US West Coast Port Labor Unrest Continues Amid Pay Quarrel
The largest terminal at Southern California's Port of Long Beach closed on Monday as dockworkers who have been working without a contract since July rally for better pay.
The Port of Long Beach is the second-busiest U.S. container terminal and a key trade gateway. Monday's closures followed similar disruptions on Friday in Oakland, California.
Total Terminals International LLC (TTI) in a notice to customers said all appointments were canceled for the first gate shift. Mediterranean Shipping Company SA (MSC), the world's largest container shipping line, owns a majority stake in the terminal.
Representatives from TTI and the International Longshore and Warehouse Union (ILWU), representing some 22,000 West Coast dockworkers, did not immediately respond to requests for comment.
TTI decided to close on Monday "based on its own operational needs," said port spokesperson Lee Peterson, who added that the port's other terminals were operating and that cargo was moving.
Contract talks between the Pacific Maritime Association (PMA) and the ILWU have stretched into their 13th month.
ILWU workers were vital to keeping goods moving during the early days of the COVID-19 pandemic and want to be compensated for putting their lives at risk during that time, when ocean carriers like MSC were reaping record profits.

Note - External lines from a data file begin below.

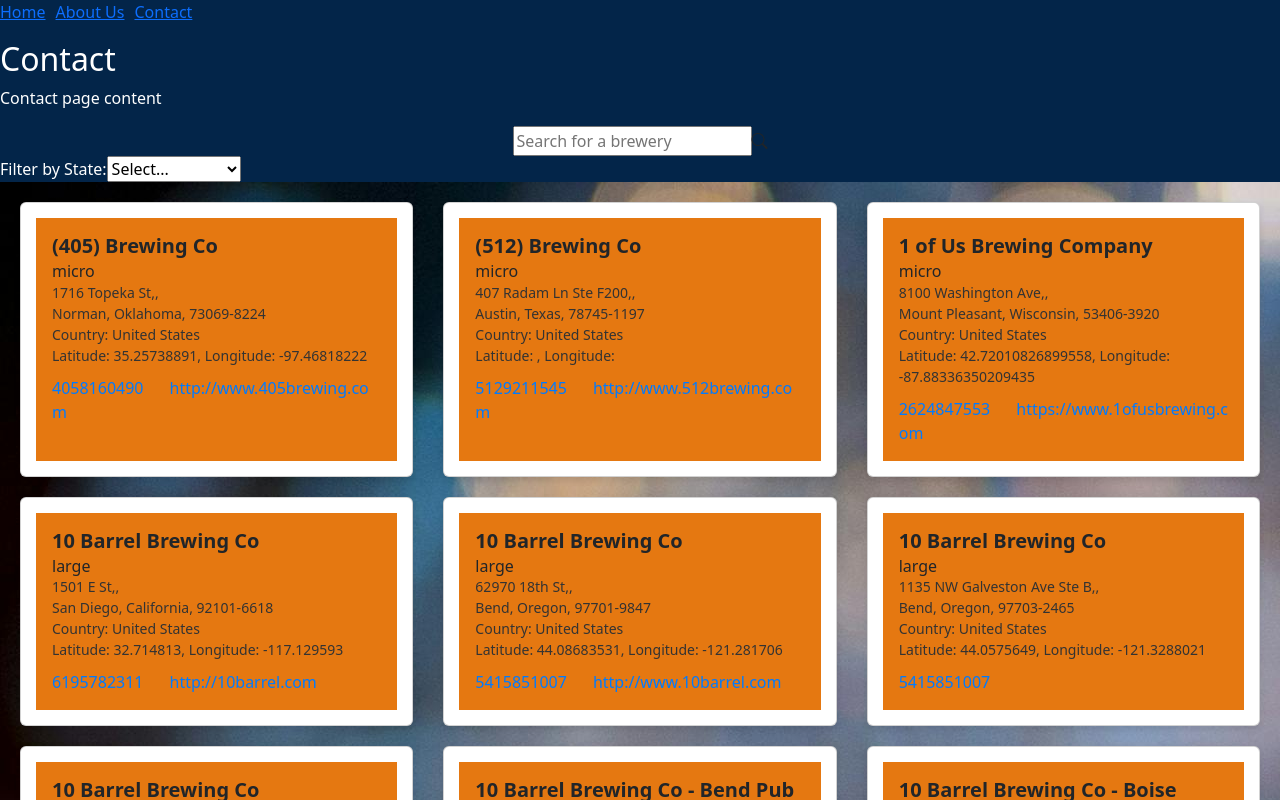
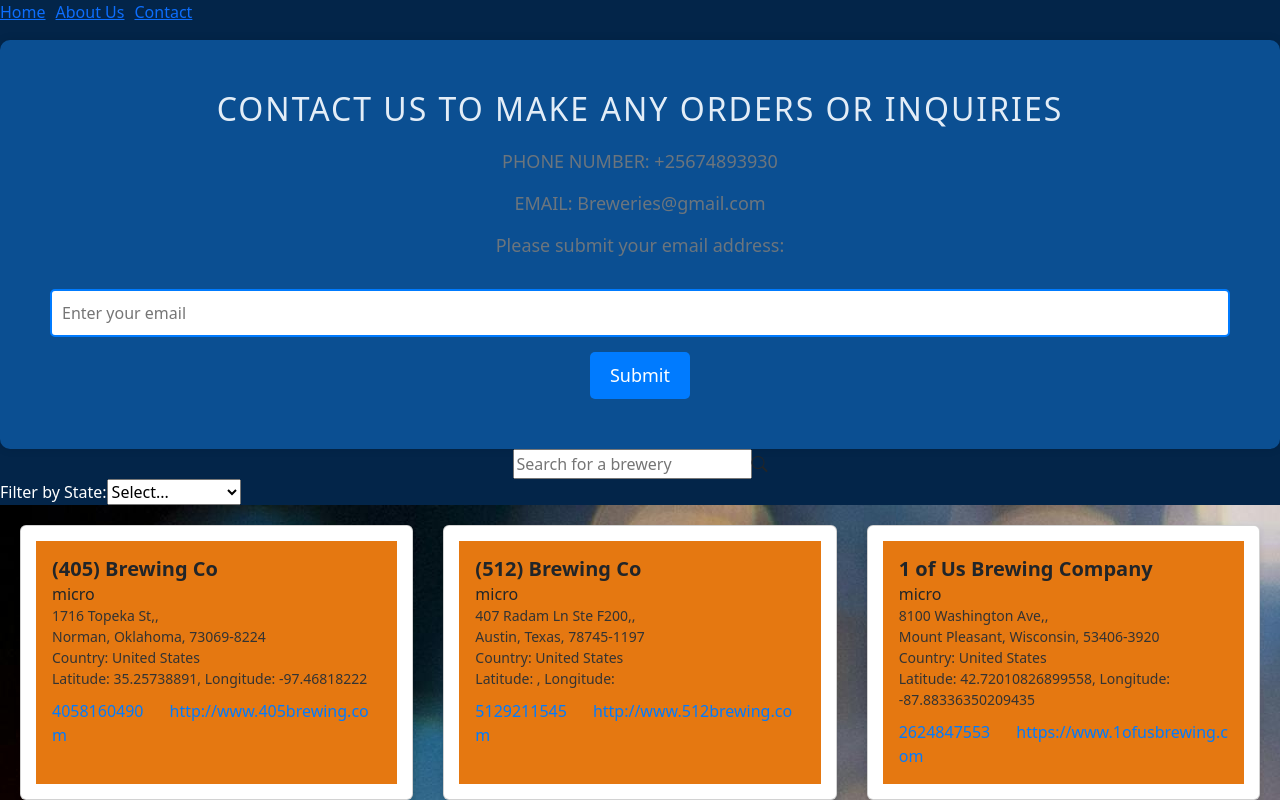
Before and after one commit to GathogoG/brewery-finder, a React (Create React App) app: page /contact in a window 1280 px wide. Shown: the top 800 px of the page. Built offline with nearby package versions, Linux system fonts and the light colour scheme.

Commit message:
NavBar Updates

```diff
--- a/src/App.css
+++ b/src/App.css
@@ -55,3 +55,71 @@
 .card-link:hover {
   text-decoration: underline;
 }
+
+/* Home.css */
+
+.home-container {
+    text-align: center;
+    padding: 50px;
+}
+
+.animated {
+    animation-duration: 1.5s;
+    animation-name: fadeInOut;
+    animation-iteration-count: infinite;
+    animation-direction: alternate;
+}
+
+@keyframes fadeInOut {
+    0% {
+        opacity: 0.5;
+        transform: scale(0.95);
+    }
+    100% {
+        opacity: 1;
+        transform: scale(1);
+    }
+}
+
+.title {
+    font-size: 48px;
+    color: #ffffff;
+    text-shadow: 2px 2px 4px rgba(0, 0, 0, 0.5);
+}
+
+.subtitle {
+    font-size: 24px;
+    color: #ffffff;
+    margin-top: 20px;
+}
+/* Home.css */
+
+.home-container {
+  text-align: center;
+  padding: 50px;
+}
+
+.title {
+  font-size: 48px;
+  color: #ffffff;
+  text-shadow: 2px 2px 4px rgba(0, 0, 0, 0.5);
+  animation: fadeInOut 2s infinite alternate; /* Apply animation directly to the title */
+}
+
+.subtitle {
+  font-size: 24px;
+  color: #ffffff;
+  margin-top: 20px;
+  animation: fadeInOut 2s infinite alternate; /* Apply animation directly to the subtitle */
+}
+
+@keyframes fadeInOut {
+  0% {
+      opacity: 0.5;
+      transform: scale(0.95);
+  }
+  100% {
+      opacity: 1;
+      transform: scale(1);
+  }
+}
--- a/src/components/About.jsx
+++ b/src/components/About.jsx
@@ -1,16 +1,19 @@
-// AboutUs.jsx
 import React from 'react';
-
+import './App.css';
 function AboutUs() {
-    // const handleClick = () => {
-    //     alert('You clicked on the About Us page!');
-    // };
-
     return (
-        <div>
-            <h2 className='text-white'>About Us</h2>
-            <p className='text-white'> About Us page content</p>
-
+        <div className='text-center'>
+            <h2 className='text-white lively-title'>Welcome </h2>
+            <div className="about-section">
+                <div className="about-content">
+                    <p className='text-white'>
+                        At Breweries, we are passionate about crafting unique experiences for beer enthusiasts around the world. Our journey began with a simple idea: to create exceptional brews that delight the senses and bring people together.
+                    </p>
+                    <p className='text-white'>
+                        From our humble beginnings in a small brewery, we have grown into a global brand known for quality, innovation, and community. Every batch of beer we produce is a testament to our dedication to excellence and our commitment to the craft.
+                    </p>
+                </div>
+            </div>
         </div>
     );
 }
--- a/src/components/App.css
+++ b/src/components/App.css
@@ -41,3 +41,87 @@
 .card-link:hover {
   text-decoration: underline;
 }
+/* AboutUs.css */
+
+.text-center {
+  text-align: center;
+}
+
+.text-white {
+  color: white;
+}
+
+.about-content {
+  max-width: 600px;
+  margin: 0 auto;
+  padding: 20px;
+  background-color: rgba(255, 255, 255, 0.1);
+  border-radius: 10px;
+  box-shadow: 0 0 10px rgba(0, 0, 0, 0.2);
+}
+
+.about-content p {
+  margin-bottom: 15px;
+}
+/* AboutUs.css */
+
+@keyframes pulse {
+  0% { transform: scale(1); }
+  50% { transform: scale(1.1); }
+  100% { transform: scale(1); }
+}
+
+.lively-title {
+  animation: pulse 2s infinite alternate;
+}
+
+
+/* Contact.css */
+
+.contact-container {
+  background-color: #0b4f92;
+  padding: 50px;
+  border-radius: 10px;
+  box-shadow: 0 0 10px rgba(0, 0, 0, 0.1);
+  text-align: center;
+}
+
+.contact-title {
+  font-size: 32px;
+  color: #e3edf7;
+  margin-bottom: 20px;
+  text-transform: uppercase;
+  letter-spacing: 2px;
+}
+
+.contact-info {
+  font-size: 18px;
+  color: #6c757d;
+  margin-bottom: 15px;
+}
+
+.contact-form {
+  margin-top: 30px;
+}
+
+.contact-form input[type="email"] {
+  width: 100%;
+  padding: 10px;
+  margin-bottom: 15px;
+  border: 2px solid #007bff;
+  border-radius: 5px;
+}
+
+.contact-form button {
+  background-color: #007bff;
+  color: #ffffff;
+  border: none;
+  padding: 10px 20px;
+  font-size: 18px;
+  border-radius: 5px;
+  cursor: pointer;
+}
+
+.contact-form button:hover {
+  background-color: #0056b3;
+}
--- a/src/components/Contacts.jsx
+++ b/src/components/Contacts.jsx
@@ -1,18 +1,35 @@
-// Contact.jsx
-import React from 'react';
+import React, { useState } from 'react';
+import './App.css'; // Import the CSS file
 
-function Contact() {
-    // const handleClick = () => {
-    //     alert('You clicked on the Contact page!');
-    // };
+const Contact = () => {
+  const [email, setEmail] = useState('');
 
-    return (
-        <div>
-            <h2 className='text-white'>Contact</h2>
-            <p className='text-white'>Contact page content</p>
+  const handleSubmit = (e) => {
+    e.preventDefault();
+    console.log('Submitted email:', email);
+    setEmail('');
+  };
 
-        </div>
-    );
-}
+  return (
+    <>
+      <div className='contact-container'>
+        <h2 className='contact-title'>Contact Us to make any orders or inquiries</h2>
+        <p className='contact-info'>PHONE NUMBER: +25674893930</p>
+        <p className='contact-info'>EMAIL: Breweries@gmail.com</p>
+        <p className='contact-info'>Please submit your email address:</p>
+        <form className='contact-form' onSubmit={handleSubmit}>
+          <input
+            type="email"
+            value={email}
+            onChange={(e) => setEmail(e.target.value)}
+            placeholder="Enter your email"
+            required
+          />
+          <button type="submit">Submit</button>
+        </form>
+      </div>
+    </>
+  );
+};
 
 export default Contact;
--- a/src/components/Home.jsx
+++ b/src/components/Home.jsx
@@ -1,16 +1,13 @@
 // Home.jsx
 import React from 'react';
+import './App.css'
 
 function Home() {
-    // const handleClick = () => {
-    //     alert('You clicked on the Home page!');
-    // };
-
     return (
-        <div className='p'>
-            <h2 className='text-white'>Home</h2>
-            <p className='text-white'>Welcome to the Home page</p>
-
+        <div className='home-container'>
+            <h2 className='title'>THE BREWERIES</h2>
+            <p className='subtitle'>Having Unique Beer Experiences</p>
+            {/* Additional content can be added here */}
         </div>
     );
 }
```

Many West Coast terminals are fully or partly owned by those shipping companies.
(Reuters - Reporting by Lisa Baertlein; Editing by Will Dunham)